> **Work required**: Your reply must be one number: the count of lines in the data below that contain "nrows".

Segment Start: Records to use

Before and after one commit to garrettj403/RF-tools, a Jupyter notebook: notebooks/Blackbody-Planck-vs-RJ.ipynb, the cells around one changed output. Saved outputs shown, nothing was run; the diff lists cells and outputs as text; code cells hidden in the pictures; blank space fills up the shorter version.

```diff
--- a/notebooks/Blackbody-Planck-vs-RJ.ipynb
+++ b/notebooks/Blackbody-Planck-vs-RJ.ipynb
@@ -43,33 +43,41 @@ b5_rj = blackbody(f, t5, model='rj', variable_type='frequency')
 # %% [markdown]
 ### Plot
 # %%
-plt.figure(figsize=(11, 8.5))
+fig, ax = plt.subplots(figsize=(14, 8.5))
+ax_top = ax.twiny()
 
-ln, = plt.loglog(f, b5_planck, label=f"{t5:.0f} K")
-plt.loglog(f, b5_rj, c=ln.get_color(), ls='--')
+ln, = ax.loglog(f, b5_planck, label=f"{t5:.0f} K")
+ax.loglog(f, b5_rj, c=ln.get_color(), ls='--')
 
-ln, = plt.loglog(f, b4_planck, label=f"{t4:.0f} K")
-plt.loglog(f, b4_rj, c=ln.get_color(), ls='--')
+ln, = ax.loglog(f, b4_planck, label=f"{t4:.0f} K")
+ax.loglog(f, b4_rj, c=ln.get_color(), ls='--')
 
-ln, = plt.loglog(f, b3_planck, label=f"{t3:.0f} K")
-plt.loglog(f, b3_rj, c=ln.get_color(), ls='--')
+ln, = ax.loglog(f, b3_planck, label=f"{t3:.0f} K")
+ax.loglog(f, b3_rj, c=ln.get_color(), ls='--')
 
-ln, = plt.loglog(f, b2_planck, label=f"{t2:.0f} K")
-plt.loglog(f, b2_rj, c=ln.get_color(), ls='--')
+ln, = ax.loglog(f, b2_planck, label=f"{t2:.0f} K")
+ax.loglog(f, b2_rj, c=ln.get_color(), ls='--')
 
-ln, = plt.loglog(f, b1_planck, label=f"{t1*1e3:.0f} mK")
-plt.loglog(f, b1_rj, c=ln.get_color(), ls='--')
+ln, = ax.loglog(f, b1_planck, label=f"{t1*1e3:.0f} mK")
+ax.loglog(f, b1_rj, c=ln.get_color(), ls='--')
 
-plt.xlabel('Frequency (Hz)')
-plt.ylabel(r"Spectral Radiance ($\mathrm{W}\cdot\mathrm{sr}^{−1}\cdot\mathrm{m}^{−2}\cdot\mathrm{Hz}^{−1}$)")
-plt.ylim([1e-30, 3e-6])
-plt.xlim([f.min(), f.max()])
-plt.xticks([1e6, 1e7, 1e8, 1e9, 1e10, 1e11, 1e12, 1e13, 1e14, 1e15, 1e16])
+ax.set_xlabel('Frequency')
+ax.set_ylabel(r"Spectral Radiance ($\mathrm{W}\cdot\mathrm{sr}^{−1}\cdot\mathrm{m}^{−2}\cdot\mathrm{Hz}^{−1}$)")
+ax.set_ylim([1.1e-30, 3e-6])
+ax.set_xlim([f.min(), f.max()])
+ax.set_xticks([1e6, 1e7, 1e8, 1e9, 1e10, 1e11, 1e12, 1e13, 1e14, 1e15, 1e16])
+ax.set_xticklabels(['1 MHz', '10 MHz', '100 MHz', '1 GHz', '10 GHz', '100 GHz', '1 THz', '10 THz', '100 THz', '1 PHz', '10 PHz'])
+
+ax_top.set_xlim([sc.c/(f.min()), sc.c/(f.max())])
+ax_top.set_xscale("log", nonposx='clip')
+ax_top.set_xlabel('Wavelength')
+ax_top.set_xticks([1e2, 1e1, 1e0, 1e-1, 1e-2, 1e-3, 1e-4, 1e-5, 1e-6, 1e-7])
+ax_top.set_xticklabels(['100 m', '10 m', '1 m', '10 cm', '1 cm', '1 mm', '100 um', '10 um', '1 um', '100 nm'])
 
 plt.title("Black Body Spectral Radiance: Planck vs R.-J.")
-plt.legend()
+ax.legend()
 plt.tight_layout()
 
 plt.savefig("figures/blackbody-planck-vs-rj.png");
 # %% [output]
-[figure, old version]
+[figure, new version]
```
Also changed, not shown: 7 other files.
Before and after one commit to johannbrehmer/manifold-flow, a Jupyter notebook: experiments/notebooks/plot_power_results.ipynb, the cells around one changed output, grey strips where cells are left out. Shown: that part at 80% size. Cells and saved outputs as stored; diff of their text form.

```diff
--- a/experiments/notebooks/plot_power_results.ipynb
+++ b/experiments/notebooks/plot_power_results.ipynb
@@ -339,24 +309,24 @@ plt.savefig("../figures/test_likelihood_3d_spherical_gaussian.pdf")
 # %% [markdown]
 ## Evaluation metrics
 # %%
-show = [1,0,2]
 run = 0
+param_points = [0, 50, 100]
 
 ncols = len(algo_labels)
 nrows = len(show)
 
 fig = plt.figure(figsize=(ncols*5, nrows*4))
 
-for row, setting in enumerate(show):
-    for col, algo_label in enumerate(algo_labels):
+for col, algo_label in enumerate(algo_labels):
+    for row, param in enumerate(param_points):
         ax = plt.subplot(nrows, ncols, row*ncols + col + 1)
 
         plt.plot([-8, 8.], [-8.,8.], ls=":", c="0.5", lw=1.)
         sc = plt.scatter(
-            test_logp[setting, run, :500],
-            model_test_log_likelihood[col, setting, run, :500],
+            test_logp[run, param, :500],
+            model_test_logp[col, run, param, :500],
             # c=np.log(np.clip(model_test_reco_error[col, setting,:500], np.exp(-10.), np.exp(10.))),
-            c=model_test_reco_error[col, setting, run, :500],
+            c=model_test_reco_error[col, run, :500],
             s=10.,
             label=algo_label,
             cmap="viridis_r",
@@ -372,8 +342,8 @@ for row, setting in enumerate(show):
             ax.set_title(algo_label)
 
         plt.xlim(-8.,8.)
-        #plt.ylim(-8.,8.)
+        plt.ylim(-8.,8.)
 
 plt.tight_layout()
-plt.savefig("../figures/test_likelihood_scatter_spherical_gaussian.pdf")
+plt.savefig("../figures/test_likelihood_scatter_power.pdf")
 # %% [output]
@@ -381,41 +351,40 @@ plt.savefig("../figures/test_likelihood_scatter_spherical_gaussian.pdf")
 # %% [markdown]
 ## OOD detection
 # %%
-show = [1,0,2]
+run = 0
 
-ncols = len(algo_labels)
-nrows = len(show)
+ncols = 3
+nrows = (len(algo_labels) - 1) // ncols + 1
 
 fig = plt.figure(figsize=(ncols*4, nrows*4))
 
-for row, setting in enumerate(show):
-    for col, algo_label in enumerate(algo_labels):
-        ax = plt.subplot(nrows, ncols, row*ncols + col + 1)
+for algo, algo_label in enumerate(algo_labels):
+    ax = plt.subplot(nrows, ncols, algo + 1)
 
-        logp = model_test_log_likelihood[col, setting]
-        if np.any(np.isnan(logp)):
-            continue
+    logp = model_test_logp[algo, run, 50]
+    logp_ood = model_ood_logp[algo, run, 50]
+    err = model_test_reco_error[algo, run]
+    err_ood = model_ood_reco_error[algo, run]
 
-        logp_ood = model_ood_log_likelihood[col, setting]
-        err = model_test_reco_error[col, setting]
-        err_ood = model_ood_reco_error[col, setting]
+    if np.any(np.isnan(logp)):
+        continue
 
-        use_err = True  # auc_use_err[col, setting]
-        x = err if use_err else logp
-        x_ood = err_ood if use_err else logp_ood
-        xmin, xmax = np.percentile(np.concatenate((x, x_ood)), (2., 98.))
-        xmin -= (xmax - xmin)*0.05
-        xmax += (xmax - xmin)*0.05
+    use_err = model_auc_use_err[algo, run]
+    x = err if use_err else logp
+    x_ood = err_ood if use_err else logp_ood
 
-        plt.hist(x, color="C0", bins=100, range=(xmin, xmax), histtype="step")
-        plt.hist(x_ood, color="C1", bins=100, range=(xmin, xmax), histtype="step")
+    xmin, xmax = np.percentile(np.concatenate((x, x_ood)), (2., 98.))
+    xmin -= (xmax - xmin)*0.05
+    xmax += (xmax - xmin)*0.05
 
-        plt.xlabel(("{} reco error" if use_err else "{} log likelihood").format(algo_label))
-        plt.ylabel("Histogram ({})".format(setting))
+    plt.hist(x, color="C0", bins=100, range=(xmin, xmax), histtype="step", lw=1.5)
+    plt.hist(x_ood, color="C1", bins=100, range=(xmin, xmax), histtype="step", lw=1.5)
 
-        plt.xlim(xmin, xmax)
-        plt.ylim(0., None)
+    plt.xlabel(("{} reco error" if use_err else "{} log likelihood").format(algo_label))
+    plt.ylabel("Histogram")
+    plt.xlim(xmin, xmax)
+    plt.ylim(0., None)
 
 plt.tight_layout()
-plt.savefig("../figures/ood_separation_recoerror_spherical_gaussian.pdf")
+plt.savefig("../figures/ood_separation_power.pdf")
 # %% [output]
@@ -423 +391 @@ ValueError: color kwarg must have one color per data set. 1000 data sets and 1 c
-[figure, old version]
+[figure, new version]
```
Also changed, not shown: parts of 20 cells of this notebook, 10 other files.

Segment End: Records to use

> **Exercise output**: 8